### TASK TO COMPLETE
Filter the records below for the word "User". Keep each line that has it.
RECORDED INFORMATION section start
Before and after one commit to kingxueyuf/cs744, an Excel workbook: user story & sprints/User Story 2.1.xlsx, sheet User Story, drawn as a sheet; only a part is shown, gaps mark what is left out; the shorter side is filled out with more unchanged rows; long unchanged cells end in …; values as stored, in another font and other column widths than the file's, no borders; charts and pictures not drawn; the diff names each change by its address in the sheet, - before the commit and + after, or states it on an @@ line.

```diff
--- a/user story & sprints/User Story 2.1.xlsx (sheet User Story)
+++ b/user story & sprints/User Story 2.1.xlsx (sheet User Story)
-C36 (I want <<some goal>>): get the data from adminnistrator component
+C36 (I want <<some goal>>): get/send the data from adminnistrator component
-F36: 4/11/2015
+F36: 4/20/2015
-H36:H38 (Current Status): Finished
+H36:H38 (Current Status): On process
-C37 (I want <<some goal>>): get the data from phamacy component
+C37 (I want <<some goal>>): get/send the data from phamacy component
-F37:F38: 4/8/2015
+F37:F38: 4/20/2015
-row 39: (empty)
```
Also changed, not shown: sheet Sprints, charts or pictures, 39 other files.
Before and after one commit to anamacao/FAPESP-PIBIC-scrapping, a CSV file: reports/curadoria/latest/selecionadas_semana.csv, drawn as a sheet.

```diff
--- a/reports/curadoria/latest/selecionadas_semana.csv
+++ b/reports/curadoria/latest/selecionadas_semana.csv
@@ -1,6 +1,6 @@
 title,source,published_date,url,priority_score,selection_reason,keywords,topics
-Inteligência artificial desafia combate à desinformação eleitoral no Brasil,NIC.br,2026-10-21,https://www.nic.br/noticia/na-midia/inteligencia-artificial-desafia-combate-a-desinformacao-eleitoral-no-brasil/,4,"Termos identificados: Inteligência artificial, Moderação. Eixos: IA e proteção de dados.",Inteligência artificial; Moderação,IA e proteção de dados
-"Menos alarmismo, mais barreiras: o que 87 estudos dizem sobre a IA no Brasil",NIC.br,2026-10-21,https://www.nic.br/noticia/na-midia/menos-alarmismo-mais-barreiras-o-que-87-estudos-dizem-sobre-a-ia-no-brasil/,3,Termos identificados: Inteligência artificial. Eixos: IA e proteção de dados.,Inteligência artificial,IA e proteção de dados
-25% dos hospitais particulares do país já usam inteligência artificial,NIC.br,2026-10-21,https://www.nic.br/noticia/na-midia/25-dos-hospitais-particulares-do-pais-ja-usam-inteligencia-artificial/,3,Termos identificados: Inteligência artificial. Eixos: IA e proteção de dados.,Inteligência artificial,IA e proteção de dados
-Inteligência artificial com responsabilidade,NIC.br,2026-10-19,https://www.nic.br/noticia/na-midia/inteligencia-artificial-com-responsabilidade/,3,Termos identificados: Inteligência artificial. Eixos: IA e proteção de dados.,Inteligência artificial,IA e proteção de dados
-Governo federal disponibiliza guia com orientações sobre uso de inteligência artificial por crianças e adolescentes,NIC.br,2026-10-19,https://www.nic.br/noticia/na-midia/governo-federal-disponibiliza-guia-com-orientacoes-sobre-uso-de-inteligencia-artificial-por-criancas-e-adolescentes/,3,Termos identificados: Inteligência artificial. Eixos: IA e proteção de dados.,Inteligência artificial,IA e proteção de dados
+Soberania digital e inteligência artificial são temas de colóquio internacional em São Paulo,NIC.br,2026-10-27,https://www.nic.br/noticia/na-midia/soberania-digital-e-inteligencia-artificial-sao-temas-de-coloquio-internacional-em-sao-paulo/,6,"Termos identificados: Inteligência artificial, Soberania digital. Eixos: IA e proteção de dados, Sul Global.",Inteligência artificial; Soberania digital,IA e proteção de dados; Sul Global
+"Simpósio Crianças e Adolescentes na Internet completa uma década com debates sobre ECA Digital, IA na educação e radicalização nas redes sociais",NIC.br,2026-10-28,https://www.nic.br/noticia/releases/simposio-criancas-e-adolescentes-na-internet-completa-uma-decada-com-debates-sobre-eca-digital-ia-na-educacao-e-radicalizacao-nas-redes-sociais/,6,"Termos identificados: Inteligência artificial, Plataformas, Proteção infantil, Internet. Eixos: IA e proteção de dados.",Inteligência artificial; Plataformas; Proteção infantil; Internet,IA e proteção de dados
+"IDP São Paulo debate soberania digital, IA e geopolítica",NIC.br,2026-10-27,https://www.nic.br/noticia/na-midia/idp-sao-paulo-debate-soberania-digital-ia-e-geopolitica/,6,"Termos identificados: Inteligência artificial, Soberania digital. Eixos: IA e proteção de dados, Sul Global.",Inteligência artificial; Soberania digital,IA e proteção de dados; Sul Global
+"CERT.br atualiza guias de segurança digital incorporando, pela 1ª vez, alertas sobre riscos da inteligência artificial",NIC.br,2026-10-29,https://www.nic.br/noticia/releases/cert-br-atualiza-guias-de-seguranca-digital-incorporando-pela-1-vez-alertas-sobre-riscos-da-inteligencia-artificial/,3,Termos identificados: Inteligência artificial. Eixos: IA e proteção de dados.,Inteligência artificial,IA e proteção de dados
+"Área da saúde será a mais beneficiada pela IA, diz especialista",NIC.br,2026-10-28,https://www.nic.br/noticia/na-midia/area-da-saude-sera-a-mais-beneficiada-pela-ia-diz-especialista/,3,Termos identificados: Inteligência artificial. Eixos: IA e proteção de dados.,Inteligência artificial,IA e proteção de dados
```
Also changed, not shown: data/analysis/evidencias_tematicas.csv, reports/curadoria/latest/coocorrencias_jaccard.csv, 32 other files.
RECORDED INFORMATION section end
### RESULT FOR THIS TASK
Before and after one commit to kingxueyuf/cs744, an Excel workbook: user story & sprints/User Story 2.1.xlsx, sheet User Story, drawn as a sheet; only a part is shown, gaps mark what is left out; the shorter side is filled out with more unchanged rows; long unchanged cells end in …; values as stored, in another font and other column widths than the file's, no borders; charts and pictures not drawn; the diff names each change by its address in the sheet, - before the commit and + after, or states it on an @@ line.
--- a/user story & sprints/User Story 2.1.xlsx (sheet User Story)
+++ b/user story & sprints/User Story 2.1.xlsx (sheet User Story)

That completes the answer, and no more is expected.